By 2028, New Brunswick will reverse the negative trend in real non-residential private sector investment and will reach 2007 levels once more.
In 2007, non-residential private sector investment per capita in New Brunswick reached an all-time high of $7,569, after which it began to decline. In 2015 and 2016, investment was 34% and 36% lower than in 2007. However, in 2017 and 2018 there was an increase of 18% and 19% from the 2016 value respectively. This may indicate an end to the decade long negative trend as nonresidential private sector investments per capita begins to rise.
Non-residential investment from the private sector (also known as the commercial sector) refers to capital expenditures on plants, equipment, and other assets used in the production of goods and services. This does not include investments in the residential sector, such as expenditures on home renovations, or investments from government and non-profit organizations. During the 2008 recession, nonresidential capital investment declined across the globe. In Canada, investment further declined in 2015 and 2016 as oil
prices fell. These trends also impacted New Brunswick.
Non-residential private sector investment is an important economic driver because it determines levels of labour productivity and labour demand.

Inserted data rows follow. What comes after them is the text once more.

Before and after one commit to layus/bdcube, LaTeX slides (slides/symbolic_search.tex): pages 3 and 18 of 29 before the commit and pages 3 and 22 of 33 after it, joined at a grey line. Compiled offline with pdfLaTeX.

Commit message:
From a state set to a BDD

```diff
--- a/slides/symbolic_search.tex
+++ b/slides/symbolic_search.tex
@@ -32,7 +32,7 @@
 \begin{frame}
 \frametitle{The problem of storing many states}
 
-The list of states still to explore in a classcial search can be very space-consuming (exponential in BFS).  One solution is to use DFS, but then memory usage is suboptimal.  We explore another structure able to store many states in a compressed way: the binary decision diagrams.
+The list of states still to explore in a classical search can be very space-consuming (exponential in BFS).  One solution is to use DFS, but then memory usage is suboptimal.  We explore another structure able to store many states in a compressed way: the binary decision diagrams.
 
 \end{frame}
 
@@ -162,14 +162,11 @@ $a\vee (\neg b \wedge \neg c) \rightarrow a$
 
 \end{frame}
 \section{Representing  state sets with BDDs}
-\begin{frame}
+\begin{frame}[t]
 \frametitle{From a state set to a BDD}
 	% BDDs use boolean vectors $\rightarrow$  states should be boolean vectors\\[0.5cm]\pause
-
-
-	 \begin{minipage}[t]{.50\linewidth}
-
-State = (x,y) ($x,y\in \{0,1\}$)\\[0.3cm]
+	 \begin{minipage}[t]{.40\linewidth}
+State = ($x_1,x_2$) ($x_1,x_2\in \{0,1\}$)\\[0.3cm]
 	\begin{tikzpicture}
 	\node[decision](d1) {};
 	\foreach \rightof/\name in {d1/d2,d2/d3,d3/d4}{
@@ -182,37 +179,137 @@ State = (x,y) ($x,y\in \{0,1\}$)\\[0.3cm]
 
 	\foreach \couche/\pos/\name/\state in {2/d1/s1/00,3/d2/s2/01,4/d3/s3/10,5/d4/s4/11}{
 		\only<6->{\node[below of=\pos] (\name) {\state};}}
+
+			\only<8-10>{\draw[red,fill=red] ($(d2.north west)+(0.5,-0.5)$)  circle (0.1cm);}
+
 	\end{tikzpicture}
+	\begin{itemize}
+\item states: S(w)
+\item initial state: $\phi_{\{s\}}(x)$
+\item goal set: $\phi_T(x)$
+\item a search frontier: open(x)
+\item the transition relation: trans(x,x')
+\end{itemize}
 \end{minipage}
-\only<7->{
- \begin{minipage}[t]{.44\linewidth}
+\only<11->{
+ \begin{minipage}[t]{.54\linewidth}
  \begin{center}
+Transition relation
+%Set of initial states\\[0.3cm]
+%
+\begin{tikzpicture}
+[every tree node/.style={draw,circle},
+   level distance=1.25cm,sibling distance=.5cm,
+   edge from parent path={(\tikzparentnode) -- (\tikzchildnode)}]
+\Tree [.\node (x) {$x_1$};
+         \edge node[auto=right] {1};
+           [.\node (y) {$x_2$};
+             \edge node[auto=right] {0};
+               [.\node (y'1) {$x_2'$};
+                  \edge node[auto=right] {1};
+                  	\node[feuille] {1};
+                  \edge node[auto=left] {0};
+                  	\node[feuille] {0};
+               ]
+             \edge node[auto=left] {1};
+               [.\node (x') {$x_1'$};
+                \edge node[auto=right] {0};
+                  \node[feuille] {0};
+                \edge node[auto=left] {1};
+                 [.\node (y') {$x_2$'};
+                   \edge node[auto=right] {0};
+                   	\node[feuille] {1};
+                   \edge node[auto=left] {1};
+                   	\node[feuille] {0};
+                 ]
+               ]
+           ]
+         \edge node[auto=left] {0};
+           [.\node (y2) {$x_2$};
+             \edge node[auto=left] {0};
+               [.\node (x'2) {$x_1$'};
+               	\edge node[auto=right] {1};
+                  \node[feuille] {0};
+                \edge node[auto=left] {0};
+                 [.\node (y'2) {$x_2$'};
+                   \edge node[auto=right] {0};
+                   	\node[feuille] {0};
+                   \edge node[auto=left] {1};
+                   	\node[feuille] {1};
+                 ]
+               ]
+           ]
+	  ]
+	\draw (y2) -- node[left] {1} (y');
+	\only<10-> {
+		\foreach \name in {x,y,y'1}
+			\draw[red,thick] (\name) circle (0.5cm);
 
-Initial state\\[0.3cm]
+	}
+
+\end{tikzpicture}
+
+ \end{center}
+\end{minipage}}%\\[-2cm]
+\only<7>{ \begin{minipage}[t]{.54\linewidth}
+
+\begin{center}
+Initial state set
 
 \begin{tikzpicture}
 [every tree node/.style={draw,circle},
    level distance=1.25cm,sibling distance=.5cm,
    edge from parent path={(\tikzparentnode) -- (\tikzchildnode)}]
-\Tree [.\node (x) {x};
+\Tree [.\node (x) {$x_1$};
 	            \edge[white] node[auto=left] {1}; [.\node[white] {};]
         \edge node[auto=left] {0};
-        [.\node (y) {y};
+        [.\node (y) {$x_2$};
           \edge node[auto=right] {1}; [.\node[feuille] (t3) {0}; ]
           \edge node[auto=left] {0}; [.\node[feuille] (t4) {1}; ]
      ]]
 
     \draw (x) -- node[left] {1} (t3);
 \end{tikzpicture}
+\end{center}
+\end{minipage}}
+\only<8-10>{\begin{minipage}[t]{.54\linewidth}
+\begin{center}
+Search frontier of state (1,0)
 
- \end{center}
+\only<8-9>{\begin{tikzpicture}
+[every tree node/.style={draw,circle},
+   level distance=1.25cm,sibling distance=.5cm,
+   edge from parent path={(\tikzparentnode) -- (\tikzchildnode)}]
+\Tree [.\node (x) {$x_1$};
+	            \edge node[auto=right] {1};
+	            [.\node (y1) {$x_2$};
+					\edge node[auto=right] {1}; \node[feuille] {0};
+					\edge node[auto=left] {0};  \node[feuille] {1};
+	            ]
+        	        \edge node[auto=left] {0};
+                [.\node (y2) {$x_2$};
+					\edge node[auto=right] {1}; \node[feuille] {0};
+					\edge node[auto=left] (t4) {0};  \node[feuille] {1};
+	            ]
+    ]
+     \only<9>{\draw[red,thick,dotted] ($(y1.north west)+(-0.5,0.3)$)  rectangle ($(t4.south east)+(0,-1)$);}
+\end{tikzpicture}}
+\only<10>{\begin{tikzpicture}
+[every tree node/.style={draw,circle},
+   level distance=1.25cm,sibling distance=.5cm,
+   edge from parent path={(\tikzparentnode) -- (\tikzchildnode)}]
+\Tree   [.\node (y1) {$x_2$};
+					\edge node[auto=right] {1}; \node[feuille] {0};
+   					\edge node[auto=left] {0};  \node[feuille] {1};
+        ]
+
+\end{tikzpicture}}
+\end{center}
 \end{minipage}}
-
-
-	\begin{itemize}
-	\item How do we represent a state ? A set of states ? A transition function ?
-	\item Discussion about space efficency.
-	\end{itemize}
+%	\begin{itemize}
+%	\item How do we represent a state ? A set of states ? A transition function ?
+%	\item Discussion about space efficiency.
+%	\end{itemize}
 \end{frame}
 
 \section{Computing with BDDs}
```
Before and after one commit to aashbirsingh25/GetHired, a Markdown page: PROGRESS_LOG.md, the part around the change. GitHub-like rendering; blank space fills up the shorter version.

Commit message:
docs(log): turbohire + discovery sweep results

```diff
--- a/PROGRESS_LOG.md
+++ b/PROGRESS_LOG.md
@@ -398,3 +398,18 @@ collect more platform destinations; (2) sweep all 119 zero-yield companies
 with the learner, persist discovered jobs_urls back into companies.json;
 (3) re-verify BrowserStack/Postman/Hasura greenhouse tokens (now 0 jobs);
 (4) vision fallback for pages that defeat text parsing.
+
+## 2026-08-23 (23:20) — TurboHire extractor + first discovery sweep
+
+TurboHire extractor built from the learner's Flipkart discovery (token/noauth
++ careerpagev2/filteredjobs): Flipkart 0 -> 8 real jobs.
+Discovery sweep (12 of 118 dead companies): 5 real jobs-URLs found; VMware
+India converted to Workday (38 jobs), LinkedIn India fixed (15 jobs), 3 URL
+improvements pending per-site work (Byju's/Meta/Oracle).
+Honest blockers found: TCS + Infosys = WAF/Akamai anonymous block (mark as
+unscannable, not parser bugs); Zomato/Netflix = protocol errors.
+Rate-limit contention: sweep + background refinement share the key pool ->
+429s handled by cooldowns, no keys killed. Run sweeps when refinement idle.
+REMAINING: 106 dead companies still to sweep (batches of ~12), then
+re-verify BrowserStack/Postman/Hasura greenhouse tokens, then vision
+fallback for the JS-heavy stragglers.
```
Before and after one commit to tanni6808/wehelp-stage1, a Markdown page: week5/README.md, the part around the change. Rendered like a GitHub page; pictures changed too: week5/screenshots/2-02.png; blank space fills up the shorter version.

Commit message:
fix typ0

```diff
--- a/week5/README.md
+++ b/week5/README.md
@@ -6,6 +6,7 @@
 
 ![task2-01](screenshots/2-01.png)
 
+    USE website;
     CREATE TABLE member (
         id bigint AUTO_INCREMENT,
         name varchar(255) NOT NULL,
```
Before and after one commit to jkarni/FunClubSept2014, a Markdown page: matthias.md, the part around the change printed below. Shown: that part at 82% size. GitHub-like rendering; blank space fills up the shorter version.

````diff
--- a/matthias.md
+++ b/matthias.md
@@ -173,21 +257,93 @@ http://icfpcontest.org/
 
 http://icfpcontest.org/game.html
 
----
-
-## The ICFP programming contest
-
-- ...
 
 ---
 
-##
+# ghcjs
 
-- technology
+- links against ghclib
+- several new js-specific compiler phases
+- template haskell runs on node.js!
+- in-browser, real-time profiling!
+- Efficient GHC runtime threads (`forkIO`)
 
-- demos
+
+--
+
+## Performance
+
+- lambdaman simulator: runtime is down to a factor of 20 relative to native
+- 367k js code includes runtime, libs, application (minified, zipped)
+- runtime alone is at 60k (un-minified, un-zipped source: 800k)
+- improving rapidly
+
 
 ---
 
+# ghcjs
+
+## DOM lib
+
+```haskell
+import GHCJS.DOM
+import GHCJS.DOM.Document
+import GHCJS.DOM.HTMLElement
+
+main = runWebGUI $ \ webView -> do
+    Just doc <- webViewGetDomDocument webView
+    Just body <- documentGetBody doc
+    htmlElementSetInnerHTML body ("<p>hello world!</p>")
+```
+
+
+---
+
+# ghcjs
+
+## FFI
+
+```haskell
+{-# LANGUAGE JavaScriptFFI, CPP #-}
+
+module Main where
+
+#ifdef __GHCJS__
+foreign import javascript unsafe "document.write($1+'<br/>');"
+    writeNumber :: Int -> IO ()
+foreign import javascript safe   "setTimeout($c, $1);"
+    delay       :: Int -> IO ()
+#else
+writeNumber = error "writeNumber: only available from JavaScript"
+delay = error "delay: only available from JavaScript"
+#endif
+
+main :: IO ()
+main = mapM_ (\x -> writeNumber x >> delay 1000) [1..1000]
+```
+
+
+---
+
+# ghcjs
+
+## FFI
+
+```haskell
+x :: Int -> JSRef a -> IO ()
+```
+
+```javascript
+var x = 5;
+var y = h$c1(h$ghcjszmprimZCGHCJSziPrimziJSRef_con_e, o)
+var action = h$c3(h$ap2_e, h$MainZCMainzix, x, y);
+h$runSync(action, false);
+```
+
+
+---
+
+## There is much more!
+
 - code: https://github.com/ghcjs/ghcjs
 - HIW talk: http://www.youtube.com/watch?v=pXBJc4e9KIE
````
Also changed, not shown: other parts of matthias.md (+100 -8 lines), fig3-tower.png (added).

Non-residential private sector investment can be increased through higher production and exportation of goods and services.